Here you will find abstracts of my latest publications and presentations.
Society for Applied Anthropology Conference,
April 21-25, 1999
Regular Session -"More Common Ground: A Dialogue with Students, Practitioners, & Academy".
Organizers: Ballenger, Anne (Catholic University) and Anderson, Adele (State University of New York).
Last year, a student-practitioner panel interrogated the efficacy and integration of graduate preparation,
academia, and organized anthropology. This panel builds upon those efforts toward a more common
ground for anthropology's future survival and engagement. The panelists' brief remmarks will span
studen and practitioner experiences, inlcuding academic perspectives. We will engage the audience
in a dialogue with us. Following our interactive dialogue Professor and Past AAA President James
Peacock will lead a discussion on how we conceptualize, revitalize, and embrace the potential of our
Note, my contribution to recruitment of panelists and neccessary paper-work was minumal. Adele Anderson
is credited with those achievements.
Adele Anderson, Moderator
James Peacock, Discussant
Panelists' paper titles to follow
Society of Applied Anthropology Conference
San Juan, Puerto Rico
CORI Session -"Refugees and Immigrants: Education and Other Issues".
Ballenger, Anne (Catholic U.) Vietnamese Women Refugees: Illness Narratives
This paper focuses on a distinct population of Vietnamese refugees:
the wives of recently re-located (1990-1995) re-education camp detainees.
Personal illness narratives of five Vietnamese women and three spouses, who were
key participants in illness episodes, were elicited and significant cultural meanings
of illness were analyzed. Illness narratives are placed in a socio-cultural perspective
including significant historical and economic issues, kinship and gender roles, for holistic
analysis and interpretation. Significant cosmological sysmbols and meaings contained in illness
narratives were identified and recommendations are made for refugee service agencies and care-givers.
To determine whether self-administered risk assessment could improve targeting of HIV
counseling and testing in an STD clinic.
Computerized records from the Prince George's County, Maryland, STD clinic from 1993
through 1996 were used to develop and test models for predicting a positive
HIV test. In 1996, a self-administered risk assessment was compared with a
counselor's risk assessment of the same patient.
Testing the 10% of patients at highest risk would identify 39% of those who were
HIV-positive; testing 70% of the patients could identify 92% of those who
were HIV-positive. In 1996, 2,288 patients completed the self-administered
HIV risk assessment. The same number of HIV-positive persons (7 [28%])
were identified using either self-assessment or face-to-face interview.

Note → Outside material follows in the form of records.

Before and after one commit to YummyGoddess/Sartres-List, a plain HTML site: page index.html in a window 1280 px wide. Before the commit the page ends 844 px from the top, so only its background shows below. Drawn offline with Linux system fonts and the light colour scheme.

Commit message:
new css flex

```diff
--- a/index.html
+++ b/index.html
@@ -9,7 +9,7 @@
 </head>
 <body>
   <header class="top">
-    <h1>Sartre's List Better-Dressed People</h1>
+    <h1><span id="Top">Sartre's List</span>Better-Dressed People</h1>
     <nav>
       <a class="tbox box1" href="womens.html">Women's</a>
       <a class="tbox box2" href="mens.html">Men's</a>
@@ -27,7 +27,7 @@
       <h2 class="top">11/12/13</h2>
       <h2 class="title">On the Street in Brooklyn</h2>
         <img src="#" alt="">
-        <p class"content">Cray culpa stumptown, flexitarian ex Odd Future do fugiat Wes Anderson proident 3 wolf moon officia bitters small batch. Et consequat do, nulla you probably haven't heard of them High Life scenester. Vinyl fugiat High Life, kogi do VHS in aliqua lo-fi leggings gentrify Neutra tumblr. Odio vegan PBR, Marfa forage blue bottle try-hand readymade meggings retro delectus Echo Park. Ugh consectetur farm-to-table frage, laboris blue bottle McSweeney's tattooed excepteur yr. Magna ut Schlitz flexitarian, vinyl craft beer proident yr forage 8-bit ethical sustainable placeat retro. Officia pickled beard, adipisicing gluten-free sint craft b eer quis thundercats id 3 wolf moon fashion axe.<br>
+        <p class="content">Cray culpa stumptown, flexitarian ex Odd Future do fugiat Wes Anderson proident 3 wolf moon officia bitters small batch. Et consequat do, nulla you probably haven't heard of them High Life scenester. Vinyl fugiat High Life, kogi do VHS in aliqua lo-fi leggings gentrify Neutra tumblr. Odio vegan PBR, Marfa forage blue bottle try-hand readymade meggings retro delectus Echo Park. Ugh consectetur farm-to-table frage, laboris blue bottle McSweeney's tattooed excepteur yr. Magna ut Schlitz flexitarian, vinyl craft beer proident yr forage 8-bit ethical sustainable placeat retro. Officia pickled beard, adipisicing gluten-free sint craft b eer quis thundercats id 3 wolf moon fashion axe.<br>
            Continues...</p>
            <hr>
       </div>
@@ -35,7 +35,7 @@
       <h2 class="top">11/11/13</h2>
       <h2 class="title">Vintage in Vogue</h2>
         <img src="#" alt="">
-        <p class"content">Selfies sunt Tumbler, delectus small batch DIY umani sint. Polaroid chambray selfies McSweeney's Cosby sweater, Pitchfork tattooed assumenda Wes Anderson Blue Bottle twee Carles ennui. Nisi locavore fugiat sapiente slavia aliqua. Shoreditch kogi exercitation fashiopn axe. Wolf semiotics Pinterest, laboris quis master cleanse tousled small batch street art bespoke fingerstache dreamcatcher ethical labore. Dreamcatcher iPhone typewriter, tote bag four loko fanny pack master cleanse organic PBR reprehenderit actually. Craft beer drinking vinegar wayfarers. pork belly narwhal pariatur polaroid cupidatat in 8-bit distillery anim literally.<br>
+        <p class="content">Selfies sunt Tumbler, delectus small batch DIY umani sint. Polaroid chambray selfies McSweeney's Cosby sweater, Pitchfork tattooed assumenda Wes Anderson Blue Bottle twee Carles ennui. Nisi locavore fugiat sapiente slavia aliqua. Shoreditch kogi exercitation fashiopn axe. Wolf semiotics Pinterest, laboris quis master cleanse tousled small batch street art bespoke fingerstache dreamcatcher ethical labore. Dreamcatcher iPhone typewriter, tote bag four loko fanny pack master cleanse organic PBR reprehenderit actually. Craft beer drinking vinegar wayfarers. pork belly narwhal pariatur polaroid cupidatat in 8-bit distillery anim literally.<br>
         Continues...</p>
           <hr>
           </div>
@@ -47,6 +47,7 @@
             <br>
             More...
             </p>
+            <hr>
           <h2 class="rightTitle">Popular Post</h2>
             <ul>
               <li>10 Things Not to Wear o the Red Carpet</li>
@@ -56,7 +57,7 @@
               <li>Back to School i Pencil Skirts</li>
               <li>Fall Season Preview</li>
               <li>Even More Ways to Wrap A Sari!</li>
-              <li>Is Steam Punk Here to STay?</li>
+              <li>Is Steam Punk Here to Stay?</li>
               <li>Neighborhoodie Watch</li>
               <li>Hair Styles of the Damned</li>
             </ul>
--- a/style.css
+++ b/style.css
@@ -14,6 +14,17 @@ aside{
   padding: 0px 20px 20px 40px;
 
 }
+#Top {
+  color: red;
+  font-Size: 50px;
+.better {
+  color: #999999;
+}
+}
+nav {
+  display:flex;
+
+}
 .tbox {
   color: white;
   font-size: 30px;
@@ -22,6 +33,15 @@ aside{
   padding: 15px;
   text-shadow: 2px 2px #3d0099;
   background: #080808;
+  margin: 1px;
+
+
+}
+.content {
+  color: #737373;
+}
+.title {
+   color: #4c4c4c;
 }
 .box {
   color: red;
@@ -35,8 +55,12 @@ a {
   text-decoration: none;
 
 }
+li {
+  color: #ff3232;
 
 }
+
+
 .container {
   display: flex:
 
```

Selectively offering voluntary HIV testing based on risk assessment would not be
useful because it would miss many infected persons. If prevention counseling cannot be
offered to everyone, it could be targeted to those who report a risk by self-assessment.
CDC, Div. of STD/HIV Prevention: Grantee Meeting
August 22-26, 1994
A selected synopsis of the original study is presented below based on a 1994 presentation. Subsequently, this
research was presented at the World AIDS Conference in Japan by Dr. Bernard Branson (CDC).
"HIV Test Results and Post-test Counseling by Telephone."
Branson, Bernard (CDC,AIDS Prevention), Ballenger, Anne (P.G. Health Dept), and Olthoff, Glen (P.G. Health Dept).
1994 Division of STD/HIV Prevention Grantee Meeting, Washington D.C.
The objective of the study was to assess the feasibility, client preferences, potential benefits,
and adverse consequences of telephone notification for HIV test results in an STD clinic.
HIV testing was offered to all patients not tested within the past 3 months.
From 11/92 -4/93 patients were given the option to telephone (TN) or to
return in person (IPN) for HIV test results and counseling, and asked to complete
a questionnaire when they received results.
All patients testing positive were called to return in person for results,
retesting, counseling and referral services.
The TN period was compared to the previous six months when only IPN was available.
When only IPN were available, 3002 (61%) patients agreed to HIV testing and counseling
and 905(30%) returned for results.
When TN was offered, 3014 (81%) clients agreed to HIV testing.
Of those who agreed to HIV testing, 97% elected TN rather than IPN.
Further,1529 (51%) recieved results and post-test counseling by telephone.
Persons who elected TN were almost 2 times (1.7) as likely to recieve their results and
post-test counseling than when TN was not offered.
Questionnaires were completed by 88% of the 1484 clients receiving TN. Most 87% preferred
TN because of convenience, citing transportation problems and work schedules as disadvantages of
No adverse consequences were reported by Ss or by those testing positive and called in
for results,post-test counseling,services and referral.
When TN was offered, STD patients were more likely to be tested for HIV and more
likely to recieve results and post-test counseling.
The majority of clients preferred TN over IPN, and no adverse consequences were found.
Telephone notification is feasible and should be considered by STD clinics.